Entries supplied below:
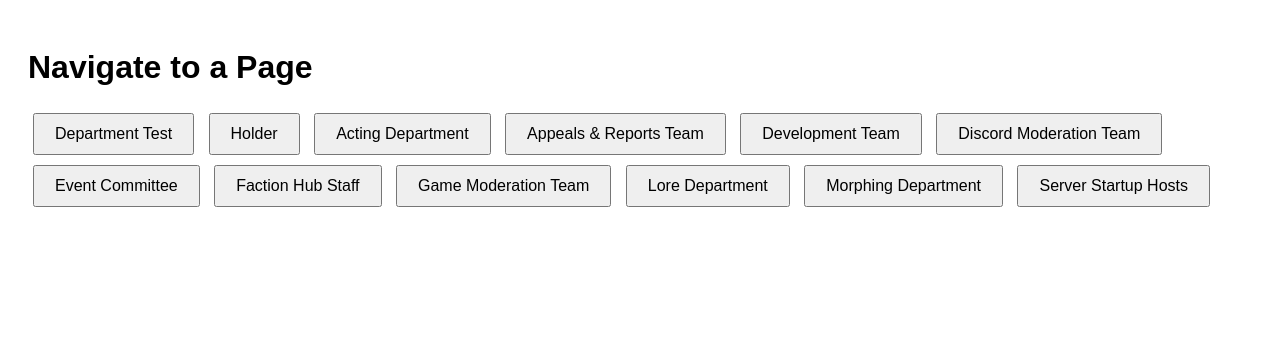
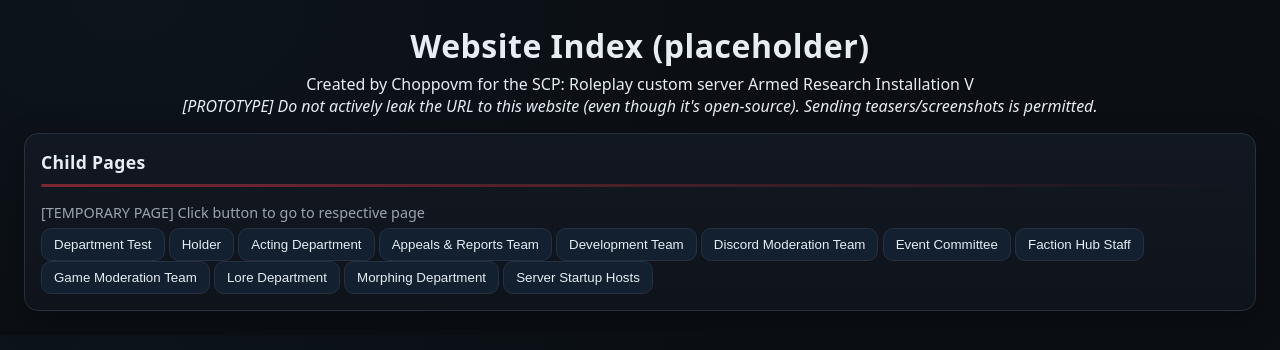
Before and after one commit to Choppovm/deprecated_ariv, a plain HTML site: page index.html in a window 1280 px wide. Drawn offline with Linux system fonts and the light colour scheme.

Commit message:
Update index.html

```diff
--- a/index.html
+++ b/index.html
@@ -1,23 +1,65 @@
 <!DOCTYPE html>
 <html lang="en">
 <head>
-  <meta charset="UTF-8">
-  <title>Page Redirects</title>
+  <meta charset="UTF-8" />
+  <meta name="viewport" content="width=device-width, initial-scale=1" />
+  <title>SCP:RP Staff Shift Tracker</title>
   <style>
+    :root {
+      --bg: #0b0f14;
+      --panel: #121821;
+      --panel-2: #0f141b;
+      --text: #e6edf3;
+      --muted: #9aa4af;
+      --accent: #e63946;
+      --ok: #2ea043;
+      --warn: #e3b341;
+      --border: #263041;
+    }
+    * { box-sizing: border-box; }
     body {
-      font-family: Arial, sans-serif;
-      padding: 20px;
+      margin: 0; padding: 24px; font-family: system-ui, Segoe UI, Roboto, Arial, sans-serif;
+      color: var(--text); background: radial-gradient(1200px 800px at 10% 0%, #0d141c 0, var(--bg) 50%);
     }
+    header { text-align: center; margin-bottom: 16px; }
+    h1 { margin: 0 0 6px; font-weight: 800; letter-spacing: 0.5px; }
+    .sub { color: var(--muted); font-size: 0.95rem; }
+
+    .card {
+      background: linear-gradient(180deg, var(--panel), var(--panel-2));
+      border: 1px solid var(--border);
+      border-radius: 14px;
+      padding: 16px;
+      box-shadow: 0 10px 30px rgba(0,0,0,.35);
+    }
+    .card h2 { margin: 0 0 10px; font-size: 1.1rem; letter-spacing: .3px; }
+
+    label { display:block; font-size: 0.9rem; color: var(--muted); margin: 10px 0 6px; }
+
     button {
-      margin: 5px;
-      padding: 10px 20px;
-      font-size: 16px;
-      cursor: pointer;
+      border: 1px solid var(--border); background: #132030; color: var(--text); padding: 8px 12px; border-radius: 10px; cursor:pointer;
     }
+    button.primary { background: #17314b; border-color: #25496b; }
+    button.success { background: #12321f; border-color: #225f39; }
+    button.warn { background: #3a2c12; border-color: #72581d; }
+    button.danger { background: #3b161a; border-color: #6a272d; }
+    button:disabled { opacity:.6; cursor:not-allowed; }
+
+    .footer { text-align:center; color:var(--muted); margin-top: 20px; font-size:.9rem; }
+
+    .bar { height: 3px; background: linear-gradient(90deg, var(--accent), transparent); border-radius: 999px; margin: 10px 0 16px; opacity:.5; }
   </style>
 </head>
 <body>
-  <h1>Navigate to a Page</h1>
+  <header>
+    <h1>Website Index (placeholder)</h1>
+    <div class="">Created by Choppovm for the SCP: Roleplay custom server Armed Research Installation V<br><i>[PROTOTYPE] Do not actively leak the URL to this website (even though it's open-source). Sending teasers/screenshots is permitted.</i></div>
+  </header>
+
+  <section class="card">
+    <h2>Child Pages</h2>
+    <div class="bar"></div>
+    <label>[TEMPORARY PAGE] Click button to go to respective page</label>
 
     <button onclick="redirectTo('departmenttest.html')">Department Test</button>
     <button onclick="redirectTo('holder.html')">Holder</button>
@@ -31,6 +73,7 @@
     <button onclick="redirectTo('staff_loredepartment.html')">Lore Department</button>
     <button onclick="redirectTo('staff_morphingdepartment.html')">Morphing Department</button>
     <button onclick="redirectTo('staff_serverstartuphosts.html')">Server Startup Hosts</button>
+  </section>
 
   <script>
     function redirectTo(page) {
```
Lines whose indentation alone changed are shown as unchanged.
End of Entries supplied.
Print the material in full and exactly, minus the pictures.

Answer area:
Before and after one commit to Choppovm/deprecated_ariv, a plain HTML site: page index.html in a window 1280 px wide. Drawn offline with Linux system fonts and the light colour scheme.

Commit message:
Update index.html

```diff
--- a/index.html
+++ b/index.html
@@ -1,23 +1,65 @@
 <!DOCTYPE html>
 <html lang="en">
 <head>
-  <meta charset="UTF-8">
-  <title>Page Redirects</title>
+  <meta charset="UTF-8" />
+  <meta name="viewport" content="width=device-width, initial-scale=1" />
+  <title>SCP:RP Staff Shift Tracker</title>
   <style>
+    :root {
+      --bg: #0b0f14;
+      --panel: #121821;
+      --panel-2: #0f141b;
+      --text: #e6edf3;
+      --muted: #9aa4af;
+      --accent: #e63946;
+      --ok: #2ea043;
+      --warn: #e3b341;
+      --border: #263041;
+    }
+    * { box-sizing: border-box; }
     body {
-      font-family: Arial, sans-serif;
-      padding: 20px;
+      margin: 0; padding: 24px; font-family: system-ui, Segoe UI, Roboto, Arial, sans-serif;
+      color: var(--text); background: radial-gradient(1200px 800px at 10% 0%, #0d141c 0, var(--bg) 50%);
     }
+    header { text-align: center; margin-bottom: 16px; }
+    h1 { margin: 0 0 6px; font-weight: 800; letter-spacing: 0.5px; }
+    .sub { color: var(--muted); font-size: 0.95rem; }
+
+    .card {
+      background: linear-gradient(180deg, var(--panel), var(--panel-2));
+      border: 1px solid var(--border);
+      border-radius: 14px;
+      padding: 16px;
+      box-shadow: 0 10px 30px rgba(0,0,0,.35);
+    }
+    .card h2 { margin: 0 0 10px; font-size: 1.1rem; letter-spacing: .3px; }
+
+    label { display:block; font-size: 0.9rem; color: var(--muted); margin: 10px 0 6px; }
+
     button {
-      margin: 5px;
-      padding: 10px 20px;
-      font-size: 16px;
-      cursor: pointer;
+      border: 1px solid var(--border); background: #132030; color: var(--text); padding: 8px 12px; border-radius: 10px; cursor:pointer;
     }
+    button.primary { background: #17314b; border-color: #25496b; }
+    button.success { background: #12321f; border-color: #225f39; }
+    button.warn { background: #3a2c12; border-color: #72581d; }
+    button.danger { background: #3b161a; border-color: #6a272d; }
+    button:disabled { opacity:.6; cursor:not-allowed; }
+
+    .footer { text-align:center; color:var(--muted); margin-top: 20px; font-size:.9rem; }
+
+    .bar { height: 3px; background: linear-gradient(90deg, var(--accent), transparent); border-radius: 999px; margin: 10px 0 16px; opacity:.5; }
   </style>
 </head>
 <body>
-  <h1>Navigate to a Page</h1>
+  <header>
+    <h1>Website Index (placeholder)</h1>
+    <div class="">Created by Choppovm for the SCP: Roleplay custom server Armed Research Installation V<br><i>[PROTOTYPE] Do not actively leak the URL to this website (even though it's open-source). Sending teasers/screenshots is permitted.</i></div>
+  </header>
+
+  <section class="card">
+    <h2>Child Pages</h2>
+    <div class="bar"></div>
+    <label>[TEMPORARY PAGE] Click button to go to respective page</label>
 
     <button onclick="redirectTo('departmenttest.html')">Department Test</button>
     <button onclick="redirectTo('holder.html')">Holder</button>
@@ -31,6 +73,7 @@
     <button onclick="redirectTo('staff_loredepartment.html')">Lore Department</button>
     <button onclick="redirectTo('staff_morphingdepartment.html')">Morphing Department</button>
     <button onclick="redirectTo('staff_serverstartuphosts.html')">Server Startup Hosts</button>
+  </section>
 
   <script>
     function redirectTo(page) {
```
Lines whose indentation alone changed are shown as unchanged.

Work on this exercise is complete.